Every developer who has created a plugin has already created a Symfony bundle. All Shopware plugins are extending from a Shopware bundle class which extends from the Symfony bundle. You might now ask yourself: when plugins are bundles, why did you write this blog post? First, let’s list the differences of a plugin and the two types of bundles:

FeaturePluginShopware BundleSymfony Bundle
modifying Shopware✔️✔️✔️
can have migrations✔️✔️
can be a theme✔️✔️
can modify admin / storefront with js/css✔️✔️
can be installed, uninstalled (lifecyle)✔️
can be managed by the shop owner in administration✔️

The benefits of working with a Bundle

Having less features is sometimes better. As an agency, you don’t want the shop owner to manage your custom built extensions. The lifecycle of plugins is intended mostly for store distribution and often irrelevant in a custom built environment. When you make changes to a project, you want your code to be active always, regardless of the state of the shop. This makes Shopware updates smoother as well, as the upgrade process runs without plugins your code will still run. This solves theme compile issues during update process, e.g. The loading order of the bundles can be fix configured in the config/bundles.php file to fix bundle dependency issues. Also you could store the entire code in the template of the Shopware 6 project.

What’s about tasks that usually happen during install / update?

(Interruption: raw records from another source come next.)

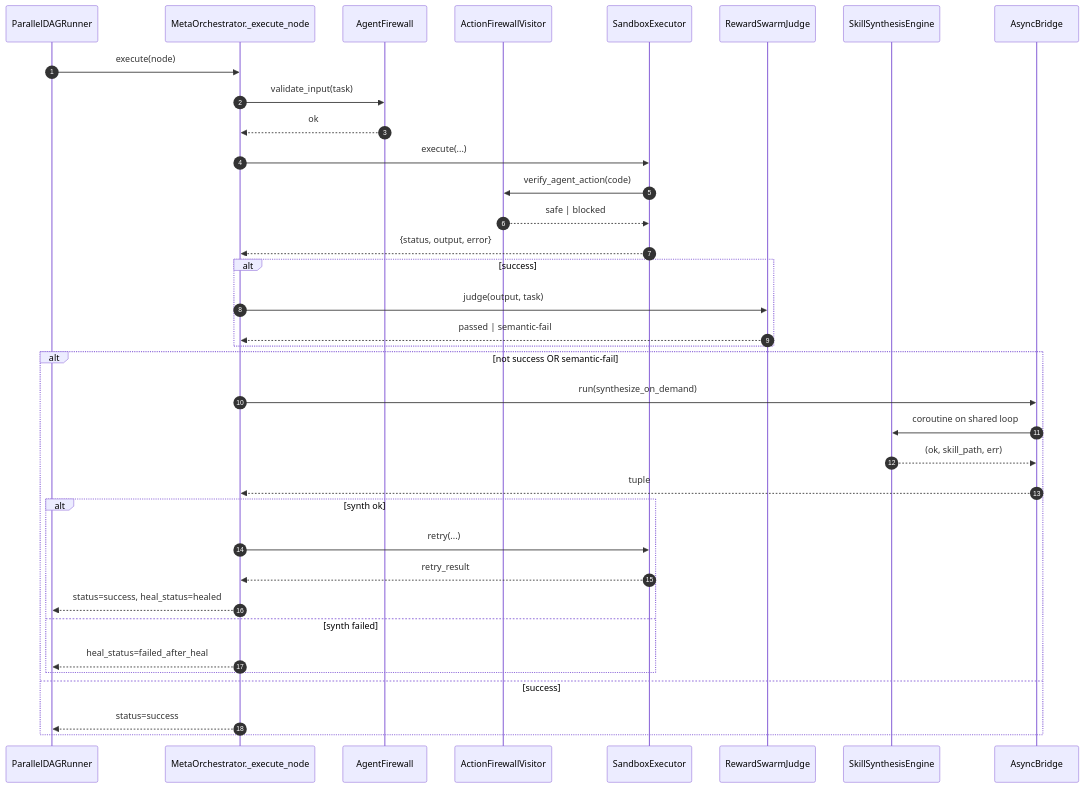
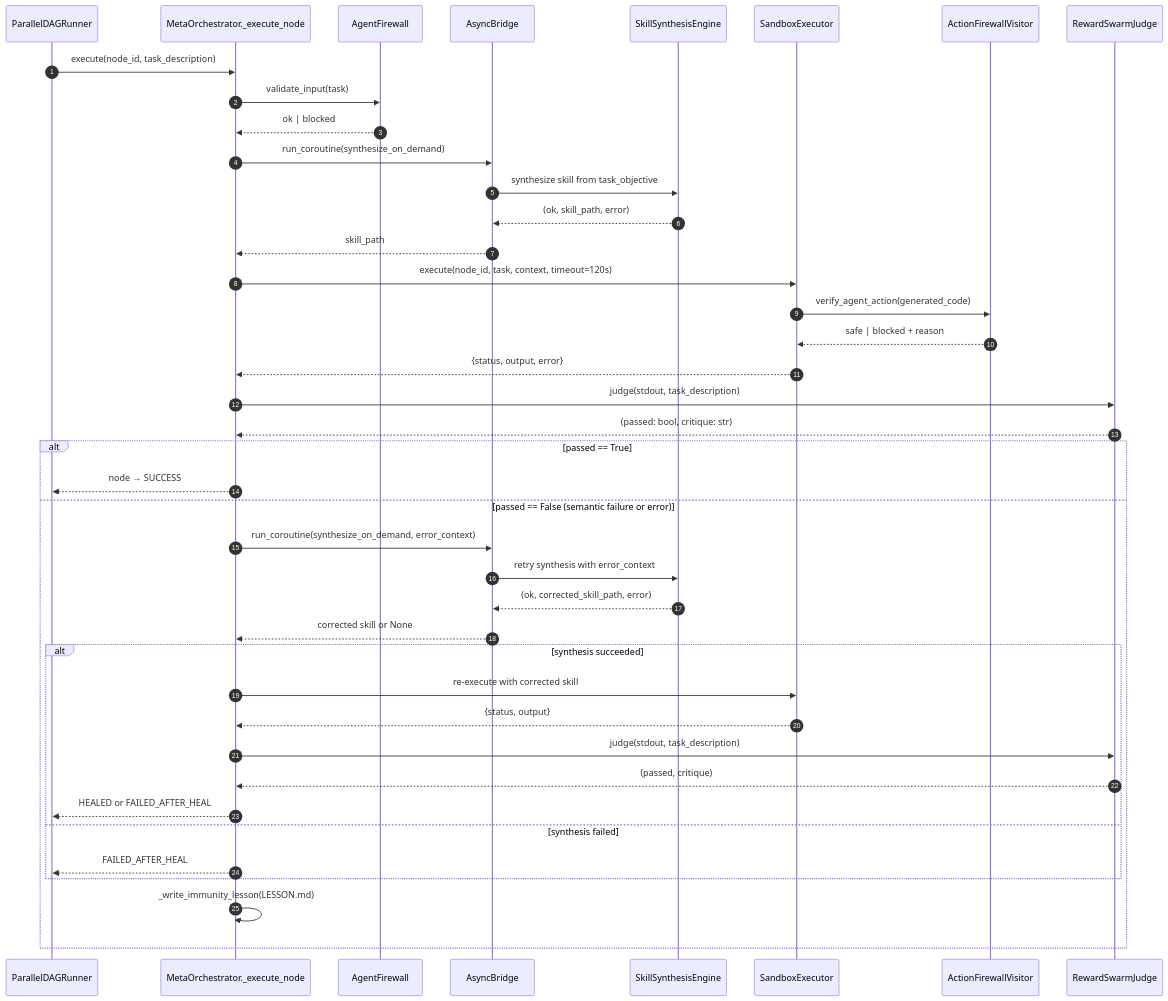
One commit to f2025408135-cyber/SWARM-FORGE changed the second of 3 diagrams in README.md. Above: the diagram before and after it, drawn with Mermaid. The commit also changed other lines of this file and 1 other file, not shown here.

````diff
--- a/README.md
+++ b/README.md
@@ -124,39 +213,44 @@
 ```mermaid
 sequenceDiagram
-  autonumber
-  participant R as ParallelDAGRunner
-  participant MO as MetaOrchestrator._execute_node
-  participant FW as AgentFirewall
-  participant L3 as ActionFirewallVisitor
-  participant SB as SandboxExecutor
-  participant RJ as RewardSwarmJudge
-  participant SE as SkillSynthesisEngine
-  participant AB as AsyncBridge
+    autonumber
+    participant R as ParallelDAGRunner
+    participant MO as MetaOrchestrator._execute_node
+    participant FW as AgentFirewall
+    participant AB as AsyncBridge
+    participant SE as SkillSynthesisEngine
+    participant SB as SandboxExecutor
+    participant L3 as ActionFirewallVisitor
+    participant RJ as RewardSwarmJudge
 
-  R->>MO: execute(node)
-  MO->>FW: validate_input(task)
-  FW-->>MO: ok
-  MO->>SB: execute(...)
-  SB->>L3: verify_agent_action(code)
-  L3-->>SB: safe | blocked
-  SB-->>MO: {status, output, error}
-  alt success
-    MO->>RJ: judge(output, task)
-    RJ-->>MO: passed | semantic-fail
-  end
-  alt not success OR semantic-fail
-    MO->>AB: run(synthesize_on_demand)
-    AB->>SE: coroutine on shared loop
-    SE-->>AB: (ok, skill_path, err)
-    AB-->>MO: tuple
-    alt synth ok
-      MO->>SB: retry(...)
-      SB-->>MO: retry_result
-      MO-->>R: status=success, heal_status=healed
-    else synth failed
-      MO-->>R: heal_status=failed_after_heal
+    R->>MO: execute(node_id, task_description)
+    MO->>FW: validate_input(task)
+    FW-->>MO: ok | blocked
+    MO->>AB: run_coroutine(synthesize_on_demand)
+    AB->>SE: synthesize skill from task_objective
+    SE-->>AB: (ok, skill_path, error)
+    AB-->>MO: skill_path
+    MO->>SB: execute(node_id, task, context, timeout=120s)
+    SB->>L3: verify_agent_action(generated_code)
+    L3-->>SB: safe | blocked + reason
+    SB-->>MO: {status, output, error}
+    MO->>RJ: judge(stdout, task_description)
+    RJ-->>MO: (passed: bool, critique: str)
+    alt passed == True
+        MO-->>R: node → SUCCESS
+    else passed == False (semantic failure or error)
+        MO->>AB: run_coroutine(synthesize_on_demand, error_context)
+        AB->>SE: retry synthesis with error_context
+        SE-->>AB: (ok, corrected_skill_path, error)
+        AB-->>MO: corrected skill or None
+        alt synthesis succeeded
+            MO->>SB: re-execute with corrected skill
+            SB-->>MO: {status, output}
+            MO->>RJ: judge(stdout, task_description)
+            RJ-->>MO: (passed, critique)
+            MO-->>R: HEALED or FAILED_AFTER_HEAL
+        else synthesis failed
+            MO-->>R: FAILED_AFTER_HEAL
+        end
+        MO->>MO: _write_immunity_lesson(LESSON.md)
     end
-  else success
-    MO-->>R: status=success
-  end
 ```
````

If your bundle extends from Shopware bundle, your bundle will automatically register itself to the migration system. So you can write migrations as usual and run them in the CLI using the database:migrate command. Shopware also keeps track of extending the Administration etc. For tasks like creating entities, you could implement an simple command, which does it for you. It’s also easier to test a command instead a entire plugin lifecycle.

Bundle as a Theme?

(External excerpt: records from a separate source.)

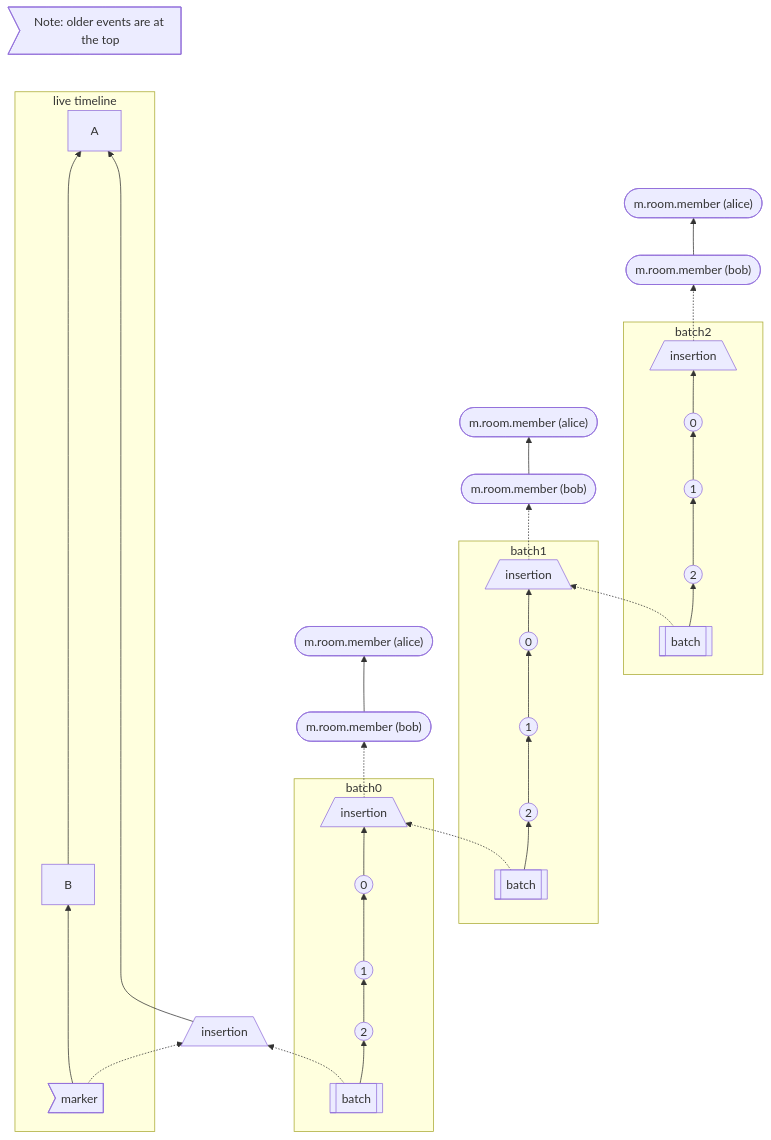
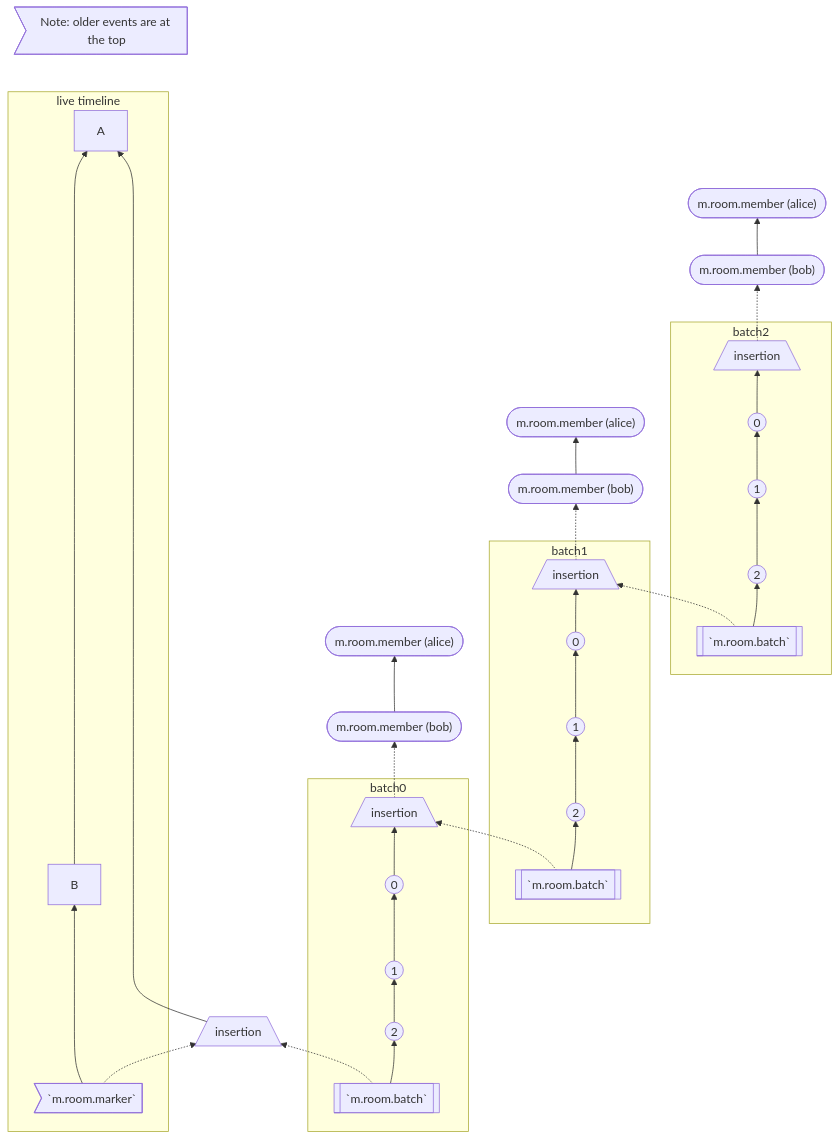
The third of 3 diagrams in proposals/2716-batch-send-historical-messages.md (matrix-org/matrix-spec-proposals), drawn with Mermaid before and after one commit. The commit also changed other lines of this file, not shown here.

````diff
--- a/proposals/2716-batch-send-historical-messages.md
+++ b/proposals/2716-batch-send-historical-messages.md
@@ -476,33 +476,33 @@
 ```mermaid
 flowchart BT
     A --- annotation1>"Note: older events are at the top"]
     subgraph live timeline
-        marker1>"marker"] ----> B -----------------> A
+        marker1>`m.room.marker`] ----> B -----------------> A
     end
     
     subgraph batch0
-        batch0-batch[["batch"]] --> batch0-2(("2")) --> batch0-1((1)) --> batch0-0((0)) --> batch0-insertion[/insertion\]
+        batch0-batch[[`m.room.batch`]] --> batch0-2(("2")) --> batch0-1((1)) --> batch0-0((0)) --> batch0-insertion[/insertion\]
     end
 
     subgraph batch1
-        batch1-batch[["batch"]] --> batch1-2(("2")) --> batch1-1((1)) --> batch1-0((0)) --> batch1-insertion[/insertion\]
+        batch1-batch[[`m.room.batch`]] --> batch1-2(("2")) --> batch1-1((1)) --> batch1-0((0)) --> batch1-insertion[/insertion\]
     end
     
     subgraph batch2
-        batch2-batch[["batch"]] --> batch2-2(("2")) --> batch2-1((1)) --> batch2-0((0)) --> batch2-insertion[/insertion\]
+        batch2-batch[[`m.room.batch`]] --> batch2-2(("2")) --> batch2-1((1)) --> batch2-0((0)) --> batch2-insertion[/insertion\]
     end
 
 
     batch0-insertion -.-> memberBob0(["m.room.member (bob)"]) --> memberAlice0(["m.room.member (alice)"])
     batch1-insertion -.-> memberBob1(["m.room.member (bob)"]) --> memberAlice1(["m.room.member (alice)"])
     batch2-insertion -.-> memberBob2(["m.room.member (bob)"]) --> memberAlice2(["m.room.member (alice)"])
 
     marker1 -.-> batch0-insertionBase
     batch0-insertionBase[/insertion\] ---------------> A
     batch0-batch -.-> batch0-insertionBase[/insertion\]
     batch1-batch -.-> batch0-insertion
     batch2-batch -.-> batch1-insertion
 
     %% make the annotation links invisible
     linkStyle 0 stroke-width:2px,fill:none,stroke:none;
 ```
````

A bundle can be also a theme in Shopware. You just need to implement the ThemeInterface like here and run theme:refresh in the console later.

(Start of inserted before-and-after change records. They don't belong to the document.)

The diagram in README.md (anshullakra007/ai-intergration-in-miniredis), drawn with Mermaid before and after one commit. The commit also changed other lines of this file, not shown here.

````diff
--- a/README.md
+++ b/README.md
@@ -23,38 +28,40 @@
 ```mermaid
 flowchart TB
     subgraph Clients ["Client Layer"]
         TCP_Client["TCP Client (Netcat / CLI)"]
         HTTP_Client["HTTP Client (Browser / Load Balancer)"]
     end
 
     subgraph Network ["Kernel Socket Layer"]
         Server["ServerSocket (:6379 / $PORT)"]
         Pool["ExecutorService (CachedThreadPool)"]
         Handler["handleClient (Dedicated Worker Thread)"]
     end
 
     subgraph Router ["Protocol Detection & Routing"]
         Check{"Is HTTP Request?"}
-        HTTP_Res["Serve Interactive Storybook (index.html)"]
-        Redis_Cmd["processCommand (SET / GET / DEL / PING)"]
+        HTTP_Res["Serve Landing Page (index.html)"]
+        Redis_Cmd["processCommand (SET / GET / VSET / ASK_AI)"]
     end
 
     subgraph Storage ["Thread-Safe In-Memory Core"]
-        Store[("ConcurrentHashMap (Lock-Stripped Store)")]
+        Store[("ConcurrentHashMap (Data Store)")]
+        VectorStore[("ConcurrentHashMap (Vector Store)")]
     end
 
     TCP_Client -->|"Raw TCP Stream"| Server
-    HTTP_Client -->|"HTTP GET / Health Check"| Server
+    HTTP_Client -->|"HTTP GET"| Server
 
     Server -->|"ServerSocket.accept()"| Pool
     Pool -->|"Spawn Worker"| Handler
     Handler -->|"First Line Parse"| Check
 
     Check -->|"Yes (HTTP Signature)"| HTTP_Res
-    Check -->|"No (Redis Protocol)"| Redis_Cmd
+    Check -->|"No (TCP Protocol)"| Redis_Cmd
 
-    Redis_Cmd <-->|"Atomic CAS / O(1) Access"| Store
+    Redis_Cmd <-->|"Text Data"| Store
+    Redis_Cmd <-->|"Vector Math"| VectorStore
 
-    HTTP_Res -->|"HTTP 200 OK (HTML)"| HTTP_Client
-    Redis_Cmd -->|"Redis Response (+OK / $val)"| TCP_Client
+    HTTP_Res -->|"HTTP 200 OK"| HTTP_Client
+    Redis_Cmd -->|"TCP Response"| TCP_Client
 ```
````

How does the Bundle integrate itself?

The bundle can be integrated like usual in Symfony, in the config/packages.php file. You could integrate your Bundle code into the src folder of the Shopware 6 production template and register a new namespace in the project composer.json

One Bundle per project or multiple ones?

I personally recommend creating one bundle for the entire project and splitting it by core components like Checkout, Framework and Content. The theme even should be inside this bundle to reduce the headache regarding decorator priorities in the DI, or order of templates. You should do what fits best to your development workflow and talk with your team.

In what cases should I prefer plugins?

  • In case you want to offer it in the Shopware store
  • In case you need to toggle your plugin during runtime, without a new deployment
  • In case you need the config.xml plugin configuration feature.
    • A alternative way is to use Symfony configuration or create a own admin module with sw-config which can render also a config.xml

Conclusion

We used this pattern last year on the Shopware Downtown project and it was a neat way to extend Shopware 6. It made the deployment a lot easier for us, as we didn’t have to think about plugin installation or update stuff. The new devs didn’t have to install or activate plugins. Our own migrations did run together with the setup process. The code of the project is public, make your own opinon.